Tomorrow, May 8th is VE Day. Victory in Europe day. It’s the 75th anniversary of it and whilst it may not be a big deal in America, it’s huge in England.
My daughters first birthday fell on the 50th anniversary. Tomorrow she turns 26 as the world acknowledges 75 years since the day Allied forces formally announced the surrender of Germany, which brought the Second World War to a close in Europe. There were still troops fighting and dying in the Middle East, my Grandad was one – but this was huge.
My Dad was just five years old. He didn’t know a day without war hanging over his head. He didn’t know his Dad at all. He told me a couple of years ago that he had some nebulous idea of ‘Daddy’ based on a children’s book he was given. He couldn’t reconcile my Grandad with ‘Daddy’ after the war as he assumed Dads were just in books. I actually found a copy of it for him and took it to him the last time I saw him. It’s one of the few times I ever saw my Dad cry.
He actually didn’t see his dad until he was eight years old. My Grandad was in Egypt and then after the war he was kept back to continue working there. He finally came home to get my Grandma and his kids and they all sailed to Egypt for a few years and then were posted to Germany. My dads whole childhood revolves around war and rebuilding after war. They didn’t come back to England to live until he was eighteen.
My Grandad lost his entire family to WW2. His parents had both succumbed to the Spanish Flu so he and his brother and sisters were brought up by their Grandparents. His grandparents and sisters all died during WW2 along with his younger brother, Sam, who died at Arnhem, not even out of his teens.
That’s my Grandad and his brothers and sisters with their Grandparents. It’s the only photo he had of any of them because everything was destroyed. He was the oldest of the four. What a heavy load it must have been to have no one left. It breaks my heart.
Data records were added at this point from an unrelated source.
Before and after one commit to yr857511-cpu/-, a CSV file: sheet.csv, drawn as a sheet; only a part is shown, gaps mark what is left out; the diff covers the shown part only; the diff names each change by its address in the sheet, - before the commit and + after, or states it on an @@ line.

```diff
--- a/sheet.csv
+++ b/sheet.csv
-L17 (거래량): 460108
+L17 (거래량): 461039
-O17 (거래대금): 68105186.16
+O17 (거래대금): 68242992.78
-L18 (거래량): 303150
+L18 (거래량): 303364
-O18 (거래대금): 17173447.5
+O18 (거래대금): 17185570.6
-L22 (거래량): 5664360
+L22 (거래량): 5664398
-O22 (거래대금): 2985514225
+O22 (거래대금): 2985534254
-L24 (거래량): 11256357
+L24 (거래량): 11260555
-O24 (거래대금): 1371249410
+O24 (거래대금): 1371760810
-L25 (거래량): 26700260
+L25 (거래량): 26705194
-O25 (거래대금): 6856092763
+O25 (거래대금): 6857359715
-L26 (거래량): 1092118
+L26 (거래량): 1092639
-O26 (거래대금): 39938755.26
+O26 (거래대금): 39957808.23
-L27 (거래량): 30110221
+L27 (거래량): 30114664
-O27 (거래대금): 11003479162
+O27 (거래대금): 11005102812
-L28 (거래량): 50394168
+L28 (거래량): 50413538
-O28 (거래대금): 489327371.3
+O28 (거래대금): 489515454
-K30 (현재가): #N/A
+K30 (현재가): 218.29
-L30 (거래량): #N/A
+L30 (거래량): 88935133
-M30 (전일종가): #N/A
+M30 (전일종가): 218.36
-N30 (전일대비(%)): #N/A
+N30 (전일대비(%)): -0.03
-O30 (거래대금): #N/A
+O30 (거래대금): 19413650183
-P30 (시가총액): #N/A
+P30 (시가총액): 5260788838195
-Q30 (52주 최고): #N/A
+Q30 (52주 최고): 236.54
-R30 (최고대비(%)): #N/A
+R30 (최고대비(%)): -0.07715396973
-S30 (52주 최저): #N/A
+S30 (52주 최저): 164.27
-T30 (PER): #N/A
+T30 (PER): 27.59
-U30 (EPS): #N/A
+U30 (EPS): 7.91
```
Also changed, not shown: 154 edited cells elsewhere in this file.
Tomorrow we celebrate and remember. I have such heartfelt thanks, not only for those who died but for those who had the strength to carry on. To find things to laugh about after such horror and death. To have the courage to love and risk loss again. To endure.
John 15: 13 tells us ‘Greater love hath no man than this, that a man lay down his life for his friends.’
Honoring and acknowledging that gift is a debt we all owe.
*Top picture is my Grandad after the war in Germany. First row, right of center.